A person who get 800 on the GRE could totally be lost in actual mathematics, so I don't see how that statement would even make sense. The GRE Quant is some sort of idiocy. I felt the GRE was a joke exam, especially since this was suppose to indicate something about potential graduate students; the exam was very simple.... it reminded me of a high-school exam.

I suspect, what matters for admissions in any research-orientated field is the ability to do research.... so 1. Recs 2. Research are the two things you really want to have to succeed.

IntEcon80
11-29-2007, 11:26 PM
I don't buy that statement about 3.8 GPA for "upper level mathematics" courses. I've never heard a more ridicolous statement. Even a 3.5 is considered "very good" for most top 20 Mathematics programs. But mathematics dosn't really have "set" things like Economics admissions do. I've been told it's more a feeling they get (which becomes a strong feeling when you get research).

A person who get 800 on the GRE could totally be lost in actual mathematics, so I don't see how that statement would even make sense. The GRE Quant is some sort of idiocy. I felt the GRE was a joke exam, especially since this was suppose to indicate something about potential graduate students; the exam was very simple.... it reminded me of a high-school exam.

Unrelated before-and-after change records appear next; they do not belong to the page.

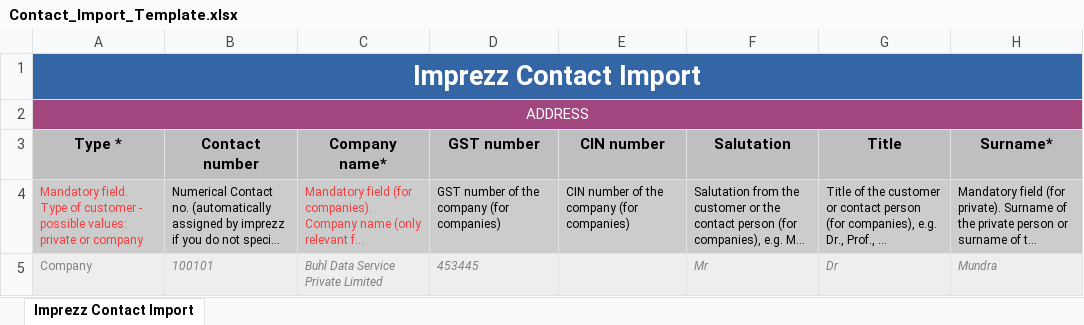
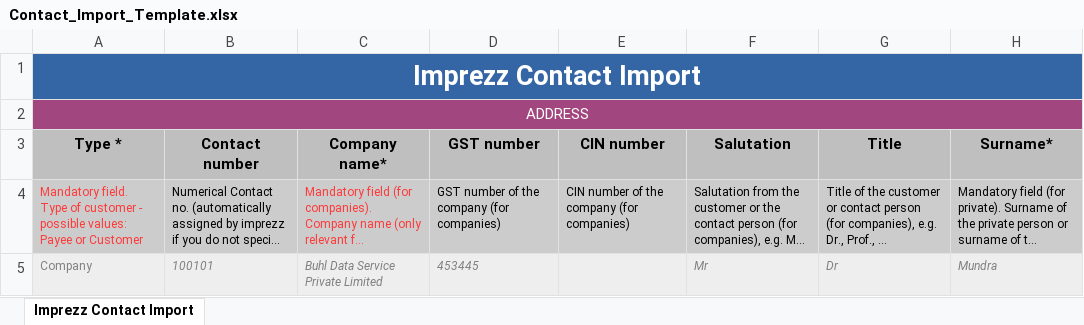
Before and after one commit to rguptagroflex/groflex-india-app-react-interns, an Excel workbook: src/assets/Contact_Import_Template.xlsx, sheet Imprezz Contact Import, drawn as a sheet; only a part is shown; long unchanged cells end in …; values as stored, in another font and other column widths than the file's, no borders; the diff names each change by its address in the sheet, - before the commit and + after, or states it on an @@ line.

```diff
--- a/src/assets/Contact_Import_Template.xlsx (sheet Imprezz Contact Import)
+++ b/src/assets/Contact_Import_Template.xlsx (sheet Imprezz Contact Import)
-A4 (Type *): …possible values: private or company
+A4 (Type *): …possible values: Payee or Customer
```
Also changed, not shown: 1 other file.
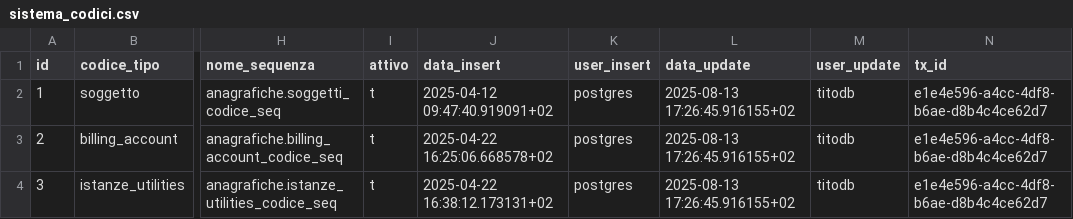
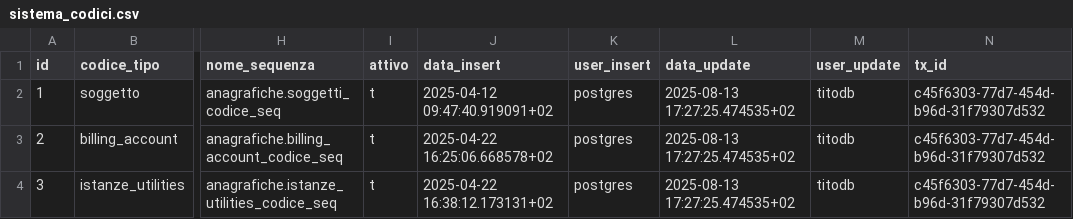
Before and after one commit to Tito-it/ZeroErp, a CSV file: db/changelog/migrations/80_data/sql/config/sistema_codici.csv, drawn as a sheet; only a part is shown, gaps mark what is left out; the diff names each change by its address in the sheet, - before the commit and + after, or states it on an @@ line.

```diff
--- a/db/changelog/migrations/80_data/sql/config/sistema_codici.csv
+++ b/db/changelog/migrations/80_data/sql/config/sistema_codici.csv
-L2:L4 (data_update): 2025-08-13 17:26:45.916155+02
+L2:L4 (data_update): 2025-08-13 17:27:25.474535+02
-N2:N4 (tx_id): e1e4e596-a4cc-4df8-b6ae-d8b4c4ce62d7
+N2:N4 (tx_id): c45f6303-77d7-454d-b96d-31f79307d532
```
Also changed, not shown: db/changelog/migrations/80_data/sql/config/parameters.csv, db/changelog/migrations/80_data/sql/config/stati.csv, 15 other files.
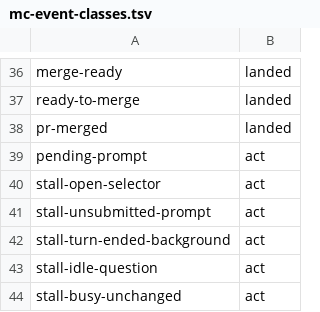
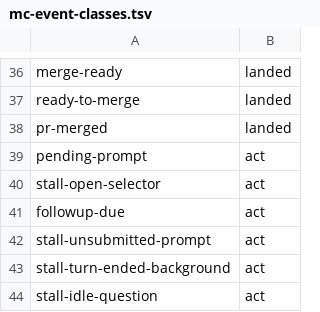
Before and after one commit to inkatze/planwright, a TSV file: config/mc-event-classes.tsv, drawn as a sheet; only a part is shown, gaps mark what is left out; the shorter side is filled out with more unchanged rows.

Commit message:
feat(mission-control): raise due follow-ups as events on every runner pass

```diff
--- a/config/mc-event-classes.tsv
+++ b/config/mc-event-classes.tsv
@@ -40,2 +40,3 @@ pending-prompt	act
 stall-open-selector	act
+followup-due	act
 stall-unsubmitted-prompt	act
```
Also changed, not shown: 3 other files.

I suspect, what matters for admissions in any research-orientated field is the ability to do research.... so 1. Recs 2. Research are the two things you really want to have to succeed.

I agree with your point of view.

buckykatt
11-30-2007, 12:56 AM
Does masters course credits get transferred to ph.d? I was thinking if I've to redo the masters courses as part of ph.d core, then an econ masters will not be a value-addition as much as math/statistics.


If you get a master's in econ at one school and attend another for your Ph.D., about the best you can hope for is to be able to waive some minor course (e.g. first semester statistics, econ history, etc.). If you continue at the school where you earned your master's degree, your master's courses may be the same as the Ph.D. core, or they may be totally different courses that don't apply toward the Ph.D., or something in between.

So, you're probably correct in thinking that a master's in math or stats may contribute as much to speedy progress through a Ph.D. program in econ once you get there as a master's in econ would. However, I think the point tangsiuje was making is that given that your background is weak in economics, doing a master's in econ might send the right signal to adcoms (and give you more of an opportunity to cultivate good LOR writers) and thus contribute more to getting admitted to a competitive program.

I'm not sure what I'd do in your situation. But, whichever way I went, I'd look for a program that was flexible enough to let me pursue a mixed strategy, e.g. a master's program where I could take some real analysis or a math or stats program where I could take grad micro at the Ph.D. level.